Everything in the records below goes into the copy exactly, except the pictures.

#### [ENTRIES SUPPLIED]
>>>
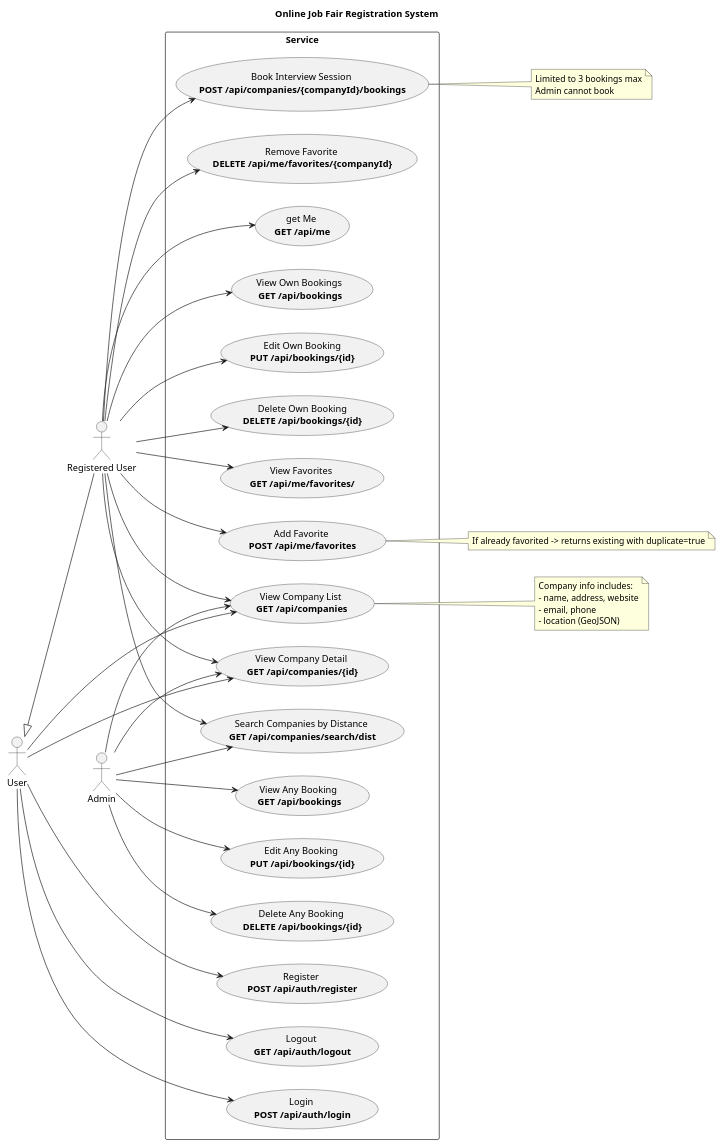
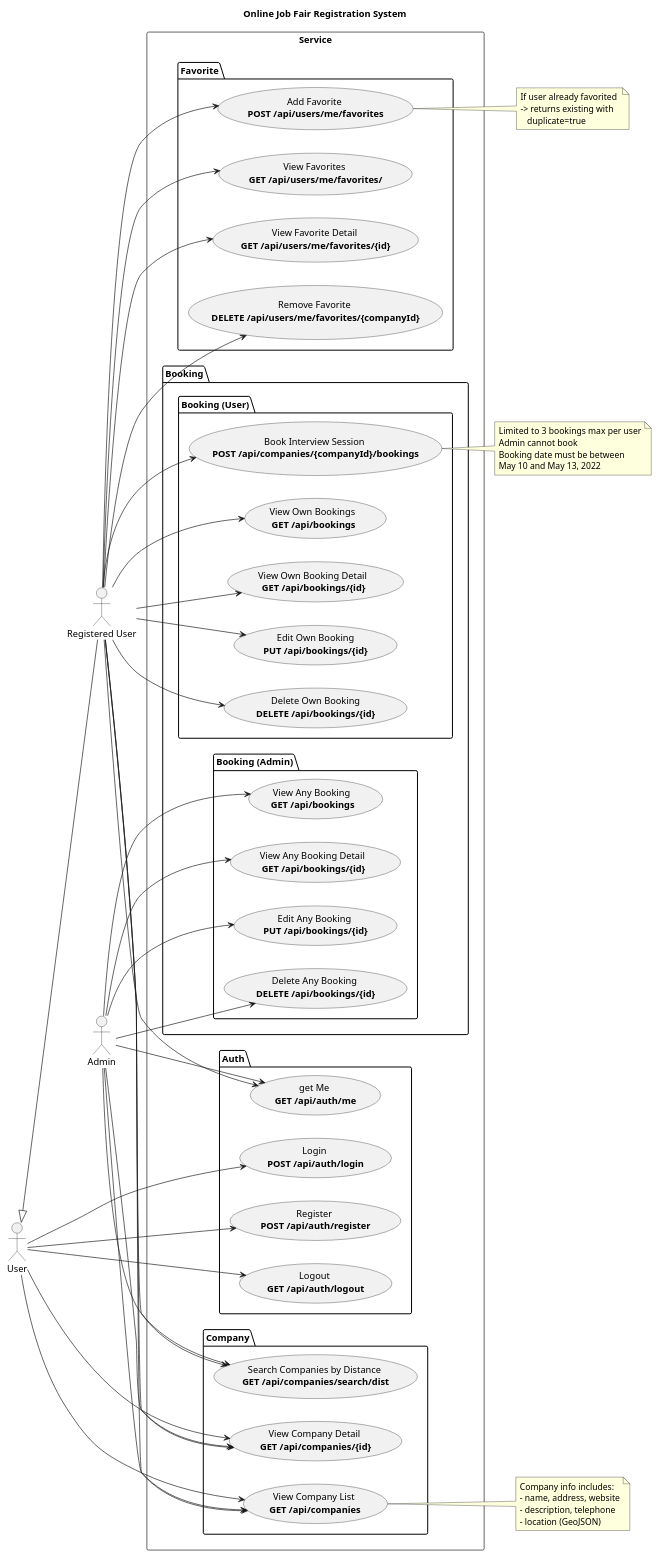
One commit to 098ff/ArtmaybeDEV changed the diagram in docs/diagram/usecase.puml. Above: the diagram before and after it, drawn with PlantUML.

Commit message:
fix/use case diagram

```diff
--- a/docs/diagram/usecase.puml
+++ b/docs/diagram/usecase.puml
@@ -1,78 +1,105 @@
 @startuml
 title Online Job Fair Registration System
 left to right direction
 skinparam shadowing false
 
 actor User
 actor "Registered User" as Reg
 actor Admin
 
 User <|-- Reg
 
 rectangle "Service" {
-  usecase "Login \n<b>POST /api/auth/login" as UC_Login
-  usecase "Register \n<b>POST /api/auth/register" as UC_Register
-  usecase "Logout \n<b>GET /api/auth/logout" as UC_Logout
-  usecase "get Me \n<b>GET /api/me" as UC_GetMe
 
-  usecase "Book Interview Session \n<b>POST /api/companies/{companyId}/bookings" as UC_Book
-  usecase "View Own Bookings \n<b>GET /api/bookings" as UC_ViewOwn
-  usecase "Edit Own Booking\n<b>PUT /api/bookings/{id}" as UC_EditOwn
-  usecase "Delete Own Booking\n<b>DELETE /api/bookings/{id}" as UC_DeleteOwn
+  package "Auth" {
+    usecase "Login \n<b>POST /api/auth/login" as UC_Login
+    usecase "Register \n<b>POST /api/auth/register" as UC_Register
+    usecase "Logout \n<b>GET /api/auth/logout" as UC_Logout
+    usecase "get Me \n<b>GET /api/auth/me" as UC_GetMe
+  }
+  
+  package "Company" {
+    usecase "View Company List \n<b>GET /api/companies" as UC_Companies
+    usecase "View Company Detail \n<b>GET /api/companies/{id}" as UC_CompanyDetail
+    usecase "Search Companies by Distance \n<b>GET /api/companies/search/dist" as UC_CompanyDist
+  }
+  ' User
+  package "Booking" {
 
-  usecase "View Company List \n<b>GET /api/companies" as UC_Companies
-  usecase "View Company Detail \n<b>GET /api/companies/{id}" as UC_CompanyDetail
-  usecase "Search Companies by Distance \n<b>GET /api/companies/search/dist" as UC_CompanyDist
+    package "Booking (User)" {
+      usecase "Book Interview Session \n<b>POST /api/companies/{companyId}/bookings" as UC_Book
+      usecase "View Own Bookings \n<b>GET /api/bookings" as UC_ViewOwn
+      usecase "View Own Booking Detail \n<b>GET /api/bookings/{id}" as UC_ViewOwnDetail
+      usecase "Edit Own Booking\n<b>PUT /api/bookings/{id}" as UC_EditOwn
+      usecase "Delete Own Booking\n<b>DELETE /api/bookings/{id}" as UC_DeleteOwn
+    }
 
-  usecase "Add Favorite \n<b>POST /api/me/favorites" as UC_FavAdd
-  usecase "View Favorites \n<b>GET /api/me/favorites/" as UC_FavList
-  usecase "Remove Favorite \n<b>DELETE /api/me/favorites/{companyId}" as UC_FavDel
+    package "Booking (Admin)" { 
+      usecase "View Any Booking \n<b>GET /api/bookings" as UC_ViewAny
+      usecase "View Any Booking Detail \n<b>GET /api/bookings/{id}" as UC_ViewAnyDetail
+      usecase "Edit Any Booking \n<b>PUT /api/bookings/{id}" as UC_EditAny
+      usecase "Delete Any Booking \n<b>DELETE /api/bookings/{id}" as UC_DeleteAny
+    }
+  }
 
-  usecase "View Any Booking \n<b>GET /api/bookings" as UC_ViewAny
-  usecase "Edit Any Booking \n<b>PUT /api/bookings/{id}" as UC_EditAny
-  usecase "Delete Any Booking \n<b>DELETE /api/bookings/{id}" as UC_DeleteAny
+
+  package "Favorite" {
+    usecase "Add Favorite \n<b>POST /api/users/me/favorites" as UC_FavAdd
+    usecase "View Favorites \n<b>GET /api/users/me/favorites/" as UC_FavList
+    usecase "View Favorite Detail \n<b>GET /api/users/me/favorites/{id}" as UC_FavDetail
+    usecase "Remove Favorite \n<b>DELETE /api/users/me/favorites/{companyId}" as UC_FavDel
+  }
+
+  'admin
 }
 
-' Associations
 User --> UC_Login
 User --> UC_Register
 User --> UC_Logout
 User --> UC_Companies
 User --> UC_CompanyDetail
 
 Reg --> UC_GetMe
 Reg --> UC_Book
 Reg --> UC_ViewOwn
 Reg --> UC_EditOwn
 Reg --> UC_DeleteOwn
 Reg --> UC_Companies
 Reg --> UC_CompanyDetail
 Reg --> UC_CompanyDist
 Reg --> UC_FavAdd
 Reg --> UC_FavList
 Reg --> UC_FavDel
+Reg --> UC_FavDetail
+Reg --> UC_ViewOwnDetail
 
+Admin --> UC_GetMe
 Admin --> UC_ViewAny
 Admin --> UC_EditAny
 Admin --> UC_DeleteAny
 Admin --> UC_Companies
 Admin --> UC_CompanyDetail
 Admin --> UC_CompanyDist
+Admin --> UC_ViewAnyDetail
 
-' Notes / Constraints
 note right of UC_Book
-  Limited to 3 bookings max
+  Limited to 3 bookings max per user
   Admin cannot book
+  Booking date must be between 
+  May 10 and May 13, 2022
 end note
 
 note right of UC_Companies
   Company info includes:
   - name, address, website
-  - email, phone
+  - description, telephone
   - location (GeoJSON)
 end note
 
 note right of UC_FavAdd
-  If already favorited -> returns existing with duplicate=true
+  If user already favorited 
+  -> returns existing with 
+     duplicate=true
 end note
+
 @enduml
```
<<<
#### [WRITTEN ANSWER]
One commit to 098ff/ArtmaybeDEV changed the diagram in docs/diagram/usecase.puml. Above: the diagram before and after it, drawn with PlantUML.

Commit message:
fix/use case diagram

```diff
--- a/docs/diagram/usecase.puml
+++ b/docs/diagram/usecase.puml
@@ -1,78 +1,105 @@
 @startuml
 title Online Job Fair Registration System
 left to right direction
 skinparam shadowing false
 
 actor User
 actor "Registered User" as Reg
 actor Admin
 
 User <|-- Reg
 
 rectangle "Service" {
-  usecase "Login \n<b>POST /api/auth/login" as UC_Login
-  usecase "Register \n<b>POST /api/auth/register" as UC_Register
-  usecase "Logout \n<b>GET /api/auth/logout" as UC_Logout
-  usecase "get Me \n<b>GET /api/me" as UC_GetMe
 
-  usecase "Book Interview Session \n<b>POST /api/companies/{companyId}/bookings" as UC_Book
-  usecase "View Own Bookings \n<b>GET /api/bookings" as UC_ViewOwn
-  usecase "Edit Own Booking\n<b>PUT /api/bookings/{id}" as UC_EditOwn
-  usecase "Delete Own Booking\n<b>DELETE /api/bookings/{id}" as UC_DeleteOwn
+  package "Auth" {
+    usecase "Login \n<b>POST /api/auth/login" as UC_Login
+    usecase "Register \n<b>POST /api/auth/register" as UC_Register
+    usecase "Logout \n<b>GET /api/auth/logout" as UC_Logout
+    usecase "get Me \n<b>GET /api/auth/me" as UC_GetMe
+  }
+  
+  package "Company" {
+    usecase "View Company List \n<b>GET /api/companies" as UC_Companies
+    usecase "View Company Detail \n<b>GET /api/companies/{id}" as UC_CompanyDetail
+    usecase "Search Companies by Distance \n<b>GET /api/companies/search/dist" as UC_CompanyDist
+  }
+  ' User
+  package "Booking" {
 
-  usecase "View Company List \n<b>GET /api/companies" as UC_Companies
-  usecase "View Company Detail \n<b>GET /api/companies/{id}" as UC_CompanyDetail
-  usecase "Search Companies by Distance \n<b>GET /api/companies/search/dist" as UC_CompanyDist
+    package "Booking (User)" {
+      usecase "Book Interview Session \n<b>POST /api/companies/{companyId}/bookings" as UC_Book
+      usecase "View Own Bookings \n<b>GET /api/bookings" as UC_ViewOwn
+      usecase "View Own Booking Detail \n<b>GET /api/bookings/{id}" as UC_ViewOwnDetail
+      usecase "Edit Own Booking\n<b>PUT /api/bookings/{id}" as UC_EditOwn
+      usecase "Delete Own Booking\n<b>DELETE /api/bookings/{id}" as UC_DeleteOwn
+    }
 
-  usecase "Add Favorite \n<b>POST /api/me/favorites" as UC_FavAdd
-  usecase "View Favorites \n<b>GET /api/me/favorites/" as UC_FavList
-  usecase "Remove Favorite \n<b>DELETE /api/me/favorites/{companyId}" as UC_FavDel
+    package "Booking (Admin)" { 
+      usecase "View Any Booking \n<b>GET /api/bookings" as UC_ViewAny
+      usecase "View Any Booking Detail \n<b>GET /api/bookings/{id}" as UC_ViewAnyDetail
+      usecase "Edit Any Booking \n<b>PUT /api/bookings/{id}" as UC_EditAny
+      usecase "Delete Any Booking \n<b>DELETE /api/bookings/{id}" as UC_DeleteAny
+    }
+  }
 
-  usecase "View Any Booking \n<b>GET /api/bookings" as UC_ViewAny
-  usecase "Edit Any Booking \n<b>PUT /api/bookings/{id}" as UC_EditAny
-  usecase "Delete Any Booking \n<b>DELETE /api/bookings/{id}" as UC_DeleteAny
+
+  package "Favorite" {
+    usecase "Add Favorite \n<b>POST /api/users/me/favorites" as UC_FavAdd
+    usecase "View Favorites \n<b>GET /api/users/me/favorites/" as UC_FavList
+    usecase "View Favorite Detail \n<b>GET /api/users/me/favorites/{id}" as UC_FavDetail
+    usecase "Remove Favorite \n<b>DELETE /api/users/me/favorites/{companyId}" as UC_FavDel
+  }
+
+  'admin
 }
 
-' Associations
 User --> UC_Login
 User --> UC_Register
 User --> UC_Logout
 User --> UC_Companies
 User --> UC_CompanyDetail
 
 Reg --> UC_GetMe
 Reg --> UC_Book
 Reg --> UC_ViewOwn
 Reg --> UC_EditOwn
 Reg --> UC_DeleteOwn
 Reg --> UC_Companies
 Reg --> UC_CompanyDetail
 Reg --> UC_CompanyDist
 Reg --> UC_FavAdd
 Reg --> UC_FavList
 Reg --> UC_FavDel
+Reg --> UC_FavDetail
+Reg --> UC_ViewOwnDetail
 
+Admin --> UC_GetMe
 Admin --> UC_ViewAny
 Admin --> UC_EditAny
 Admin --> UC_DeleteAny
 Admin --> UC_Companies
 Admin --> UC_CompanyDetail
 Admin --> UC_CompanyDist
+Admin --> UC_ViewAnyDetail
 
-' Notes / Constraints
 note right of UC_Book
-  Limited to 3 bookings max
+  Limited to 3 bookings max per user
   Admin cannot book
+  Booking date must be between 
+  May 10 and May 13, 2022
 end note
 
 note right of UC_Companies
   Company info includes:
   - name, address, website
-  - email, phone
+  - description, telephone
   - location (GeoJSON)
 end note
 
 note right of UC_FavAdd
-  If already favorited -> returns existing with duplicate=true
+  If user already favorited 
+  -> returns existing with 
+     duplicate=true
 end note
+
 @enduml
```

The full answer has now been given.